The more successful projects you deliver, the more likely it is that your management or clients will call upon you to lead more complex projects that are outside your repertoire of skills and even beyond your domain of technical expertise. When you deliver the goods on these projects, success will strengthen your self-confidence and enhance your personal brand. On the flip side, failing to deliver can cause irreparable damage to your reputation, and potentially, your career.

So what should you do when such an opportunity or challenge presents itself?

Should you accept it or decline it? Here are three reasons why you may be forced to accept them:

The Stakes are High

There are projects that, if they fail, can cost people in higher positions above you their jobs and tarnish their reputations.
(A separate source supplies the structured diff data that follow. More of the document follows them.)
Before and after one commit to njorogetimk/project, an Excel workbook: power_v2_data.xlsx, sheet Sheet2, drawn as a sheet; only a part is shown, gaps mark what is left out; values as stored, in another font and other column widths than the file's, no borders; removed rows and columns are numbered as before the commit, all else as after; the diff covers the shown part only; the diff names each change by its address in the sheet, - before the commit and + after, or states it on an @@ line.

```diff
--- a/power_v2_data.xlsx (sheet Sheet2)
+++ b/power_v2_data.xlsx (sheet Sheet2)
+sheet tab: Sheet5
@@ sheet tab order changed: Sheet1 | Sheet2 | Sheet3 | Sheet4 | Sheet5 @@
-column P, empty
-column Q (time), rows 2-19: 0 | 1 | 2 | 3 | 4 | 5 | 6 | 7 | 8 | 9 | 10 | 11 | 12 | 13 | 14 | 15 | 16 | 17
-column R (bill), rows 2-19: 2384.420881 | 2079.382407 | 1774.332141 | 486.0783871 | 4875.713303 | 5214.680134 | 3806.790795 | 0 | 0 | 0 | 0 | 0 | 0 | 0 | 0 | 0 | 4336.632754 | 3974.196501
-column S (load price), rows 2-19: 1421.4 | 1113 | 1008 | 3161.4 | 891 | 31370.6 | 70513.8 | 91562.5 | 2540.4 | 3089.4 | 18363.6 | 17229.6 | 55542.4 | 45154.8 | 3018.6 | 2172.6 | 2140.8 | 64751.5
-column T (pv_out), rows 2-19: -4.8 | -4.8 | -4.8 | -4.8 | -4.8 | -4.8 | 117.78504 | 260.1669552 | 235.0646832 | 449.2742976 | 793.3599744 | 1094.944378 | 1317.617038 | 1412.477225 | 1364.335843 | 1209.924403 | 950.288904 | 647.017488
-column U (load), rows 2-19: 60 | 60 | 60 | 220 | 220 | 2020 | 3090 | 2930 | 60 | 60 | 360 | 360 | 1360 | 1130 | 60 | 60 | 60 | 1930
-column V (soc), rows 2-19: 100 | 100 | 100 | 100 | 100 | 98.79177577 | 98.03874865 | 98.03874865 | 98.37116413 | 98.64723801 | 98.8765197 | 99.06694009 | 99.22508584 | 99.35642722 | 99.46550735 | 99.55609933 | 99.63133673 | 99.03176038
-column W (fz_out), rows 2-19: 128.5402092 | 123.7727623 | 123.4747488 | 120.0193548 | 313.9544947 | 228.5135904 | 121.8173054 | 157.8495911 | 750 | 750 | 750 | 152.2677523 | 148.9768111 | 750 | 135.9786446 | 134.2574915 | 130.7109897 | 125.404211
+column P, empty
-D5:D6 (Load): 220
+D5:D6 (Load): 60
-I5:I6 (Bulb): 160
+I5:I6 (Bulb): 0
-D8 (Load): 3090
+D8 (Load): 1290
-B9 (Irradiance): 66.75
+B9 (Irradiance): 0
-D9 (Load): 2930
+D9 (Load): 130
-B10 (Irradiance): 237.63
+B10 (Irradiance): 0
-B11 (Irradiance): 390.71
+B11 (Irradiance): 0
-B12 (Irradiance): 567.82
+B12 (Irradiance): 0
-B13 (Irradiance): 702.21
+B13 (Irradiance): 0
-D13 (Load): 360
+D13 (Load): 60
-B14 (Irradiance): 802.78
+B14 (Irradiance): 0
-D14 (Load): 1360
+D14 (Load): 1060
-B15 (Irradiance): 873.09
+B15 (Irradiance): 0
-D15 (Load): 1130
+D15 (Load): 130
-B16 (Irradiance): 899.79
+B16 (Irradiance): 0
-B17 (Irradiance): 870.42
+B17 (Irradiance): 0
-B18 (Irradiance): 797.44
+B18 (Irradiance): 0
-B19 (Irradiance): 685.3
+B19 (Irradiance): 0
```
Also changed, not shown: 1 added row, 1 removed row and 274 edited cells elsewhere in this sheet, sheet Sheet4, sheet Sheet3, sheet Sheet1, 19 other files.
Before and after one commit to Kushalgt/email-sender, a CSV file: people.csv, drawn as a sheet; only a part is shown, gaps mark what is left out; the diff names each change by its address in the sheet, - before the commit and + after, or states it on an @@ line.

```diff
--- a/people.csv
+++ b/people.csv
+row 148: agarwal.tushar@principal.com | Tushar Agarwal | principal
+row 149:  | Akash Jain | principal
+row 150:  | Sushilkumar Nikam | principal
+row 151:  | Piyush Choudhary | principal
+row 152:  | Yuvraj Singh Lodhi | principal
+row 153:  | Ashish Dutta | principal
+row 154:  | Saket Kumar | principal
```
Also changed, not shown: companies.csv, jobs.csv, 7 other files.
They may call upon you to lead such projects because you are the only person they trust.

Saying “No” is Detrimental to Your Career

Sometimes you need to engage in such projects because they will enhance your chances for further career growth. Saying “no” can lead people to pigeonhole you as not capable to lead tough projects. Then it may take you a long time to shake this negative stigma.

You are expected to take on the Tough Projects

The more senior you become in an organization, the more your managers will expect you to take on tough projects. If you are a highly paid project manager, you will be expected to produce to prove your worth. Saying “no” to difficult assignments can create doubt about your value to the organization and the compensation you receive.

Do you have what it takes to lead such projects?

When we are asked to lead, people look to us for more than our project management skills or subject matter expertise. We are asked to lead because of who we are as individuals. Our project management skills are but one dimension of what people see in us. They also see other dimensions: our interpersonal skills and our self-mastery skills.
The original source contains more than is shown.